I noticed that when Bush lied about yellowcake uranium, aluminum tubes, and mushroom clouds, that we ended up with nearly 4,500 military dead, over $1 trillion borrowed, and the loss of the good will from the whole world gained after 9/11.
But some how you Republicans think people getting a better plan than the crappy one they had is so much worse.
Right wingers have no empathy. This is a group of people who claim to be christian. Yet they don’t want a single dime of their hard earned money going to someone less fortunate. Unless, of course, they have the chance to judge their lifestyle and can decide if they truly deserve help. If they don’t live right, then they can cut them off. This is why they want charity kept in churches. So that they may judge those who are worthy of help.
From Terry McAuliffe won, but why was the Virginia race so close? Here are 6 reasons by Peyton M. Craighill and Scott Clement; Ryan Martin (26 likes)
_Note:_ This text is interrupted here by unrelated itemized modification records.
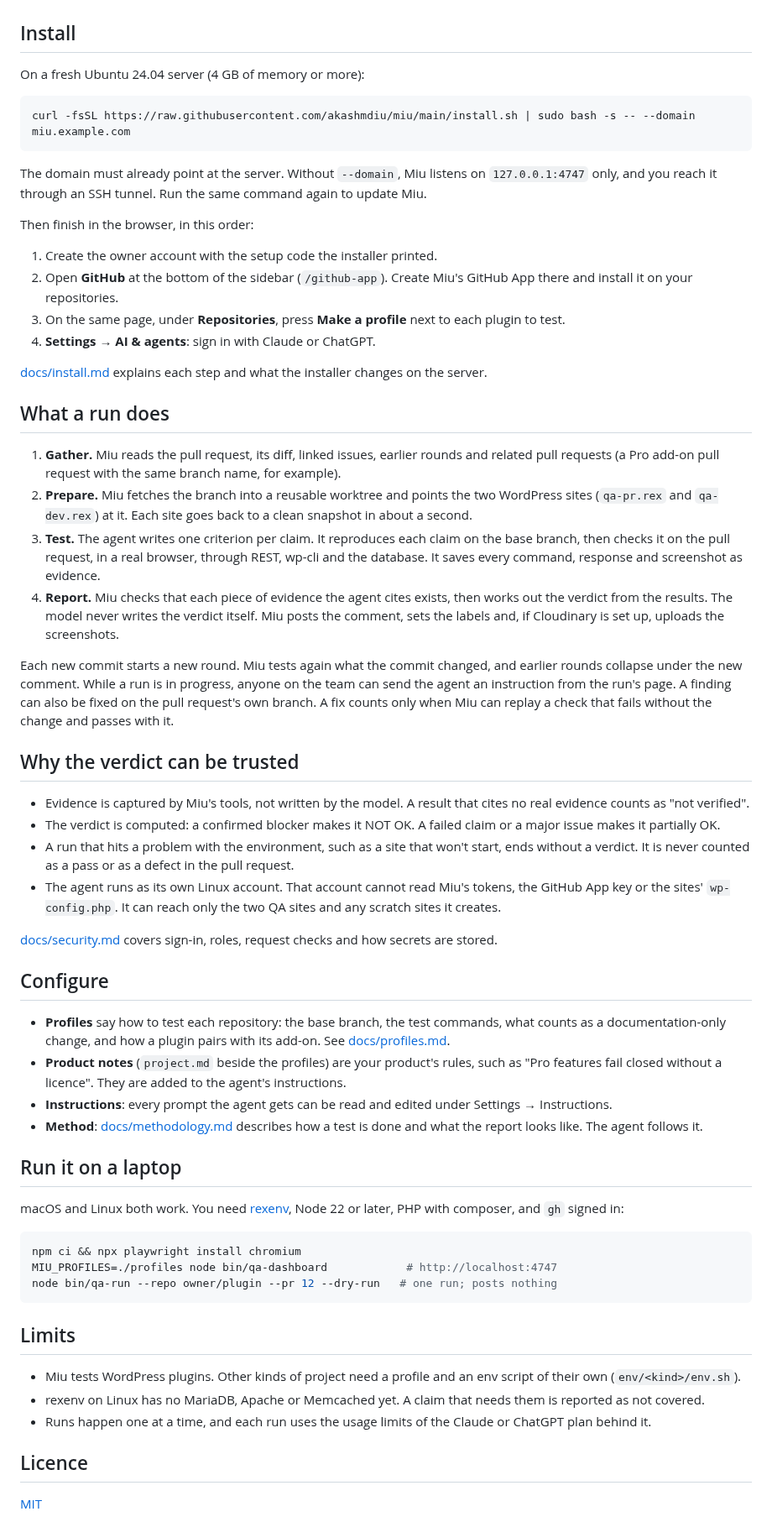
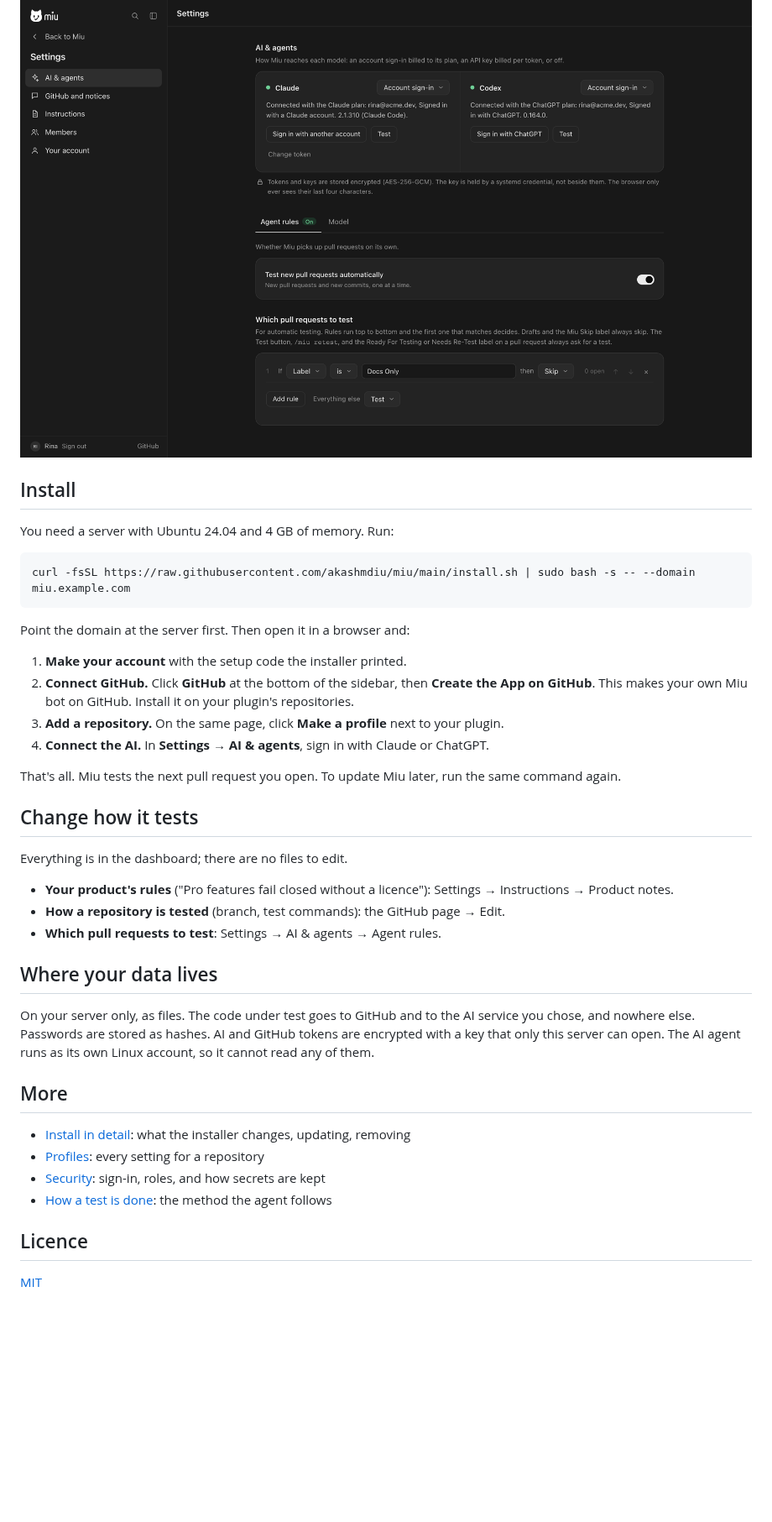
Before and after one commit to akashmdiu/miu, a Markdown page: README.md, the part around one of its changes. Shown at 84% size. GitHub-like rendering; pictures changed too: docs/images/settings.png (added); blank space fills up the shorter version.

Commit message:
A shorter README, with the intro video and screenshots

````diff
--- a/README.md
+++ b/README.md
@@ -11,63 +25,40 @@ Miu runs on your own server. It uses your own Claude or ChatGPT account and your
+<img src="docs/images/settings.png" alt="Settings: sign in with Claude or ChatGPT, choose which pull requests to test">
 
 ## Install
 
-On a fresh Ubuntu 24.04 server (4 GB of memory or more):
+You need a server with Ubuntu 24.04 and 4 GB of memory. Run:
 
 ```sh
 curl -fsSL https://raw.githubusercontent.com/akashmdiu/miu/main/install.sh | sudo bash -s -- --domain miu.example.com
 ```
 
-The domain must already point at the server. Without `--domain`, Miu listens on `127.0.0.1:4747` only, and you reach it through an SSH tunnel. Run the same command again to update Miu.
+Point the domain at the server first. Then open it in a browser and:
 
-Then finish in the browser, in this order:
+1. **Make your account** with the setup code the installer printed.
+2. **Connect GitHub.** Click **GitHub** at the bottom of the sidebar, then **Create the App on GitHub**. This makes your own Miu bot on GitHub. Install it on your plugin's repositories.
+3. **Add a repository.** On the same page, click **Make a profile** next to your plugin.
+4. **Connect the AI.** In **Settings → AI & agents**, sign in with Claude or ChatGPT.
 
-1. Create the owner account with the setup code the installer printed.
-2. Open **GitHub** at the bottom of the sidebar (`/github-app`). Create Miu's GitHub App there and install it on your repositories.
-3. On the same page, under **Repositories**, press **Make a profile** next to each plugin to test.
-4. **Settings → AI & agents**: sign in with Claude or ChatGPT.
+That's all. Miu tests the next pull request you open. To update Miu later, run the same command again.
 
-[docs/install.md](docs/install.md) explains each step and what the installer changes on the server.
+## Change how it tests
 
-## What a run does
+Everything is in the dashboard; there are no files to edit.
 
-1. **Gather.** Miu reads the pull request, its diff, linked issues, earlier rounds and related pull requests (a Pro add-on pull request with the same branch name, for example).
-2. **Prepare.** Miu fetches the branch into a reusable worktree and points the two WordPress sites (`qa-pr.rex` and `qa-dev.rex`) at it. Each site goes back to a clean snapshot in about a second.
-3. **Test.** The agent writes one criterion per claim. It reproduces each claim on the base branch, then checks it on the pull request, in a real browser, through REST, wp-cli and the database. It saves every command, response and screenshot as evidence.
-4. **Report.** Miu checks that each piece of evidence the agent cites exists, then works out the verdict from the results. The model never writes the verdict itself. Miu posts the comment, sets the labels and, if Cloudinary is set up, uploads the screenshots.
+- **Your product's rules** ("Pro features fail closed without a licence"): Settings → Instructions → Product notes.
+- **How a repository is tested** (branch, test commands): the GitHub page → Edit.
+- **Which pull requests to test**: Settings → AI & agents → Agent rules.
 
-Each new commit starts a new round. Miu tests again what the commit changed, and earlier rounds collapse under the new comment. While a run is in progress, anyone on the team can send the agent an instruction from the run's page. A finding can also be fixed on the pull request's own branch. A fix counts only when Miu can replay a check that fails without the change and passes with it.
+## Where your data lives
 
-## Why the verdict can be trusted
+On your server only, as files. The code under test goes to GitHub and to the AI service you chose, and nowhere else. Passwords are stored as hashes. AI and GitHub tokens are encrypted with a key that only this server can open. The AI agent runs as its own Linux account, so it cannot read any of them.
 
-- Evidence is captured by Miu's tools, not written by the model. A result that cites no real evidence counts as "not verified".
-- The verdict is computed: a confirmed blocker makes it NOT OK. A failed claim or a major issue makes it partially OK.
-- A run that hits a problem with the environment, such as a site that won't start, ends without a verdict. It is never counted as a pass or as a defect in the pull request.
-- The agent runs as its own Linux account. That account cannot read Miu's tokens, the GitHub App key or the sites' `wp-config.php`. It can reach only the two QA sites and any scratch sites it creates.
+## More
 
-[docs/security.md](docs/security.md) covers sign-in, roles, request checks and how secrets are stored.
-
-## Configure
-
-- **Profiles** say how to test each repository: the base branch, the test commands, what counts as a documentation-only change, and how a plugin pairs with its add-on. See [docs/profiles.md](docs/profiles.md).
-- **Product notes** (`project.md` beside the profiles) are your product's rules, such as "Pro features fail closed without a licence". They are added to the agent's instructions.
-- **Instructions**: every prompt the agent gets can be read and edited under Settings → Instructions.
-- **Method**: [docs/methodology.md](docs/methodology.md) describes how a test is done and what the report looks like. The agent follows it.
-
-## Run it on a laptop
-
-macOS and Linux both work. You need [rexenv](https://rexenv.rex.bd), Node 22 or later, PHP with composer, and `gh` signed in:
-
-```sh
-npm ci && npx playwright install chromium
-MIU_PROFILES=./profiles node bin/qa-dashboard            # http://localhost:4747
-node bin/qa-run --repo owner/plugin --pr 12 --dry-run   # one run; posts nothing
-```
-
-## Limits
-
-- Miu tests WordPress plugins. Other kinds of project need a profile and an env script of their own (`env/<kind>/env.sh`).
-- rexenv on Linux has no MariaDB, Apache or Memcached yet. A claim that needs them is reported as not covered.
-- Runs happen one at a time, and each run uses the usage limits of the Claude or ChatGPT plan behind it.
+- [Install in detail](docs/install.md): what the installer changes, updating, removing
+- [Profiles](docs/profiles.md): every setting for a repository
+- [Security](docs/security.md): sign-in, roles, and how secrets are kept
+- [How a test is done](docs/methodology.md): the method the agent follows
 
 ## Licence
 
````
Also changed, not shown: other parts of README.md (+16 -2 lines), docs/images/pull-requests.png (added), docs/images/report.png (added), docs/images/video.png (added).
The race was close because most voters stayed home. Cuccinelli has a base of Obamacare hating birthers who would go out to vote no matter what. If a majority of Virginians had voted, Cuccinelli would have lost in a landslide. The fact that Cuccinelli’s fringe supporters couldn’t even win when over 60% of the voters stayed home, shows just how marginal his support is.
From Feeling unappreciated for carrying out late mother’s wishes by Carolyn Hax; Bizzy17 (26 likes)
The more I think about this letter, the angrier I am at the dead woman. …
Why do you, as you’re dying, leave an instruction that you know will cause discord among your children who have already been on the outs for decades? [Read the full comment here]
From New York’s incoming first family says it all with their hair by Krissah Thompson and Lonnae O’Neal Parker; cricket44 (18 likes)
The country needs more of this visual to become the norm.